Word of the Day : September 30, 2020
sinuous \SIN-yuh-wus\ adjective
1 a : of a serpentine or wavy form : winding
b : marked by strong lithe movements
2 : intricate, complex
Did You Know?
Although it probably makes you think more of snakes than head colds, sinuous is etymologically more like sinus than serpent. Sinuous and sinus both derive from the Latin noun sinus, which means "curve, fold, or hollow." Other sinus descendants include insinuate ("to impart or suggest in an artful or indirect way") and two terms you might remember from math class: sine and cosine. In English, sinus is the oldest of these words; it entered the language in the 1400s. Insinuate appeared next, in the early 1500s, and was followed by sinuous and sine in the latter half of the 1500s, and cosine in the 1600s. Serpent, by the way, entered English in the 13th century and comes from the Latin verb serpere, meaning "to creep."
Aired September 30, 2020
- Recommended Recommended
- History & In Progress History
- Browse Library
- Most Popular Library
Get Personalized Recommendations
Let us help you figure out what to learn! By taking a short interview you’ll be able to specify your learning interests and goals, so we can recommend the perfect courses and lessons to try next.Start Interview

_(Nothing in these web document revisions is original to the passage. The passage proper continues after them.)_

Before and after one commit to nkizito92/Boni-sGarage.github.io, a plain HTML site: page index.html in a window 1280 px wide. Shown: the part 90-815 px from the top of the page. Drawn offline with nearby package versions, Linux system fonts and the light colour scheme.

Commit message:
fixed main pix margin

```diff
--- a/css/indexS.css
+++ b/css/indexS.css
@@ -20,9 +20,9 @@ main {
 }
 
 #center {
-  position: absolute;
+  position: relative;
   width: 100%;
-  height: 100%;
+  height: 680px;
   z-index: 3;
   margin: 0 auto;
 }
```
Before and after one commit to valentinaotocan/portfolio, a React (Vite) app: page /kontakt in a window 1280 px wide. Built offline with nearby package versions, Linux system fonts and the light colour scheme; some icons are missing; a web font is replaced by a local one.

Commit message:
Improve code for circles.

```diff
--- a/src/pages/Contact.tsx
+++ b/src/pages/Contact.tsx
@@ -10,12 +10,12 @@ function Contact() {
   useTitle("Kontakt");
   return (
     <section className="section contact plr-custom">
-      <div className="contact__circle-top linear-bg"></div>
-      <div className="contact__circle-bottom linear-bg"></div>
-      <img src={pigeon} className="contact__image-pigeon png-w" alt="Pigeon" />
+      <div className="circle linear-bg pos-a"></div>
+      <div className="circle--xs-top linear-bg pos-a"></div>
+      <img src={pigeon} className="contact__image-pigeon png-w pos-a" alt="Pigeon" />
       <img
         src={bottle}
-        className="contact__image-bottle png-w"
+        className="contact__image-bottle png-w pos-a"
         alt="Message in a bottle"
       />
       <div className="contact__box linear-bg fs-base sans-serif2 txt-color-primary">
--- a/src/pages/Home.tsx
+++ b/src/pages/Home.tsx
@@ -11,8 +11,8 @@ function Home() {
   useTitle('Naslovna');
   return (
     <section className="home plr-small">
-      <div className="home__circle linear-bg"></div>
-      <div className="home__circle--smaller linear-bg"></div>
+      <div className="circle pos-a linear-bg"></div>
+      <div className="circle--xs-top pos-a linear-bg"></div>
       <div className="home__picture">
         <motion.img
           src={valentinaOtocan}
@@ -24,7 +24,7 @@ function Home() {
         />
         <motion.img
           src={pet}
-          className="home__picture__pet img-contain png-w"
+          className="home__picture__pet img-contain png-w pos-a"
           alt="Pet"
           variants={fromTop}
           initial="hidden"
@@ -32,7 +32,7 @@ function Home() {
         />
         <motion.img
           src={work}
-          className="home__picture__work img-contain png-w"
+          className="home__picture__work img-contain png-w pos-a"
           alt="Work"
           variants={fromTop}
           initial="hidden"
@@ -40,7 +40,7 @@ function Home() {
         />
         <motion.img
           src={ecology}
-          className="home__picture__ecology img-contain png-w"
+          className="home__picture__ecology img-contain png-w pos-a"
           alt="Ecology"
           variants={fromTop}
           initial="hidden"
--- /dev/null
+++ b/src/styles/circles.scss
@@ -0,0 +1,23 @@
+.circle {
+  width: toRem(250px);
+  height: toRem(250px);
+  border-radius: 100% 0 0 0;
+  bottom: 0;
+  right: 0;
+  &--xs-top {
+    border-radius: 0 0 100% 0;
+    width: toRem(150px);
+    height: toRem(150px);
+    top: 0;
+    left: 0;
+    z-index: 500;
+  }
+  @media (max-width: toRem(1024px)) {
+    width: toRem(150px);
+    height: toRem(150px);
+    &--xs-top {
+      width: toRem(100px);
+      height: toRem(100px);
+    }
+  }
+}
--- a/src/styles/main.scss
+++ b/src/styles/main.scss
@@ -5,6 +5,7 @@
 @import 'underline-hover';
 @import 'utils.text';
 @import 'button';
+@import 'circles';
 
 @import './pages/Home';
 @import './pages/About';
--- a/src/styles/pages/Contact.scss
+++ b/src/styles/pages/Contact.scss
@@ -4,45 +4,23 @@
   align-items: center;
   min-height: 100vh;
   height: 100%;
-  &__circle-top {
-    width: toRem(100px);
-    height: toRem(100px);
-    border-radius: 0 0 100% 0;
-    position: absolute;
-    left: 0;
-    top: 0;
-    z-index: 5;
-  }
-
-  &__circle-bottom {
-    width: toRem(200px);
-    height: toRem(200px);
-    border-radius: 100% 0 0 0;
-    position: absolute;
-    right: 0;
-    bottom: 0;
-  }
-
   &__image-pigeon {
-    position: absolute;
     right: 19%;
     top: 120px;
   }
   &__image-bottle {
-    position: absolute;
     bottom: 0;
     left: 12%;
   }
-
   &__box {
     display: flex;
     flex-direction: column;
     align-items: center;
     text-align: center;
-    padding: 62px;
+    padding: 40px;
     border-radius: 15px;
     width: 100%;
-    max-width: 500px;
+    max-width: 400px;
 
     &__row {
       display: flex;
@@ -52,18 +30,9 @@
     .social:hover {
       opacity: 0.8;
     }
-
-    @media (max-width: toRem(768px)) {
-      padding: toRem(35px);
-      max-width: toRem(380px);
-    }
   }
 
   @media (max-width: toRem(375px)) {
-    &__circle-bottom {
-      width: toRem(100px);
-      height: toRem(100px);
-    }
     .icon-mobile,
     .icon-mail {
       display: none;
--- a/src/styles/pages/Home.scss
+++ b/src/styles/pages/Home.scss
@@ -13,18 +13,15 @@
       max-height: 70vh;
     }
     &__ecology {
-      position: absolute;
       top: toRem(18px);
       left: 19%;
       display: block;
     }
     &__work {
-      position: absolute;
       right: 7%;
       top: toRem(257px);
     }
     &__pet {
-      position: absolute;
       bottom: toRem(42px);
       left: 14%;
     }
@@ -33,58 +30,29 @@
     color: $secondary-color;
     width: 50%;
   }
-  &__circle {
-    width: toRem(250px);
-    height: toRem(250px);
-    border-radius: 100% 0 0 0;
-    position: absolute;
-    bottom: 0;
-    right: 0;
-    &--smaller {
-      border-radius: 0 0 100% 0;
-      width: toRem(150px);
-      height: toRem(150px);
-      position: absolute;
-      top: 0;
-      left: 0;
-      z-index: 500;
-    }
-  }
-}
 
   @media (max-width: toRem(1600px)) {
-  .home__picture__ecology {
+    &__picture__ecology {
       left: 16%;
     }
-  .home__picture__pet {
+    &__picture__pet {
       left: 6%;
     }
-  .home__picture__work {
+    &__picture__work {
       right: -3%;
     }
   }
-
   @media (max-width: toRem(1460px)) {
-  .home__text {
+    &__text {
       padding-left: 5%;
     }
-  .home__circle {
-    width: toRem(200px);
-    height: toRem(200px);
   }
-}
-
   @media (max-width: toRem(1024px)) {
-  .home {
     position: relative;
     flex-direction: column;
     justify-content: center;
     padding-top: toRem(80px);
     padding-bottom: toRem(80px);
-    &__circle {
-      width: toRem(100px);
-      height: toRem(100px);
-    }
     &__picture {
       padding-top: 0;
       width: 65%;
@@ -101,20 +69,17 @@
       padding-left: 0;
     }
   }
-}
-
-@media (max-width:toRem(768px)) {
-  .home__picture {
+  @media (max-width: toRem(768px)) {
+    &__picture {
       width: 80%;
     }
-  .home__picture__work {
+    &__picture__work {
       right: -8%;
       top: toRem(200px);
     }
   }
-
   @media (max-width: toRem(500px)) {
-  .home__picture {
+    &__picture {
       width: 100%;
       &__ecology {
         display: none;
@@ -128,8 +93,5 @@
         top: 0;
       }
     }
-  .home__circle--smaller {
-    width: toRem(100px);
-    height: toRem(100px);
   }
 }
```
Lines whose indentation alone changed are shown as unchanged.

You don't have any lessons in your history.
Just find something that looks interesting and start learning!